    Since the prices of most real goods tend to change infrequently (at least in a low inflation economy), our moral intuitions or psychology do not usually have to directly face the logic of supply and demand through minute-by-minute or daily price changes (unless you directly participate in financial markets). Hence the spectacle of people who have been socialized in (and usually benefited from living in) market/capitalist economies for generations, but have not internalized surge pricing as an acceptable way to distribute goods.

    Also, we should distinguish between an individual’s preference for a high price versus a long wait, and her tolerance of the variability of any quantifiable obstacle to acquiring a good (whether by price or by waiting). A person could conceivably prefer a high price over a long wait in the abstract, but also prefer a predictably timed long wait over a highly variable price. A person with such preferences wouldn’t necessarily be irrational or inconsistent.

  4. I think that the current perceptions around the morality of pricing rests in the past few generations having lived in proximity, albeit an ever diminishing point in the rear view mirror, to one of the most prosperous eras in modern history (the postwar baby boom). This has largely formed our views of economic fairness. Currently, a child of a baby boomer is typically not going to easily acquire the ‘entitlements’ of middle class life they identified with their parent’s generation, like home ownership, without incurring a much higher level of debt, whilst wages are not typically experiencing growth at par or above inflation.

    Much is made about this generation perhaps being the first to do worse than the previous generation. When I hear this, I’m assuming that the ‘Greatest Generation’ is the starting point. I would argue that some of the current misfortune of Gen X/Y is as a result of listening to outmoded advice of their Boomer parents.
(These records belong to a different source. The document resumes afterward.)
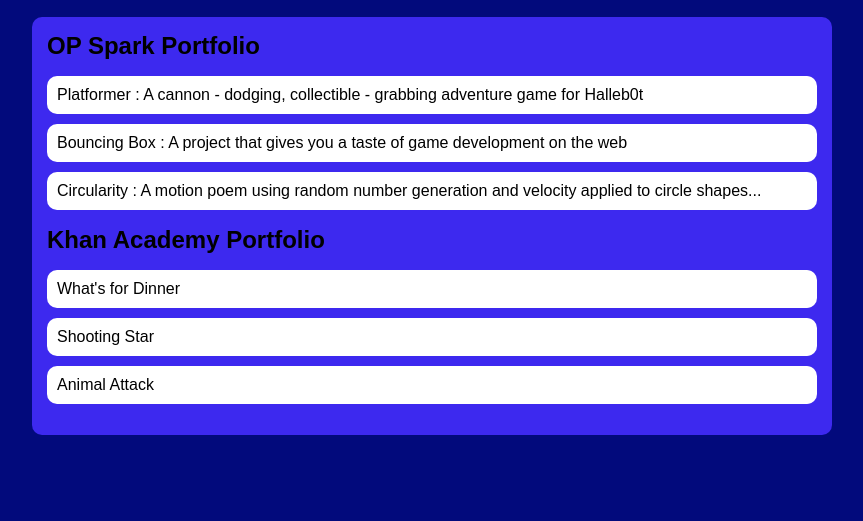
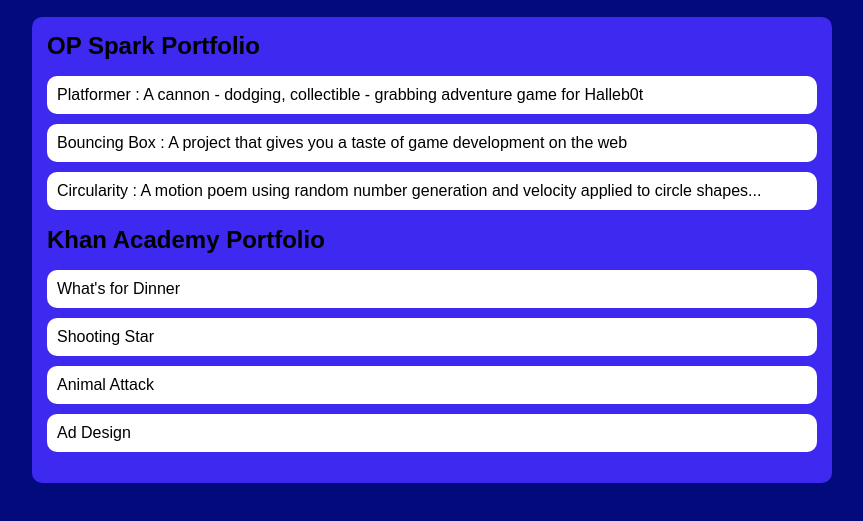
Before and after one commit to jdaigle23/jdaigle23.github.io, a plain HTML site: page portfolio.html in a window 1280 px wide. Shown: the part 91-612 px from the top of the page, without its empty margins (208-1071 px from the left). Drawn offline with Linux system fonts and the light colour scheme.

```diff
--- a/portfolio.html
+++ b/portfolio.html
@@ -32,6 +32,7 @@
                 <li><a href="https://www.khanacademy.org/computer-programming/spin-off-of-project-whats-for-dinner/5218088767635456">What's for Dinner</a></li>
                 <li><a href="https://www.khanacademy.org/computer-programming/spin-off-of-project-shooting-star/5752312075567104">Shooting Star </a></li>
                 <li><a href="https://www.khanacademy.org/computer-programming/spin-off-of-project-animal-attack/5099317850718208">Animal Attack</a></li>
+                <li><a href="https://www.khanacademy.org/computer-programming/spin-off-of-project-ad-design/4525778472976384">Ad Design</a></li>
             </ul>
         </div>
       </main>
```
By this I mean the preoccupation with home ownership, seen almost as a right. I think this is evidenced in Canada by the abysmal levels of RRSP and TFSA savings of generations Boomer, X & Y.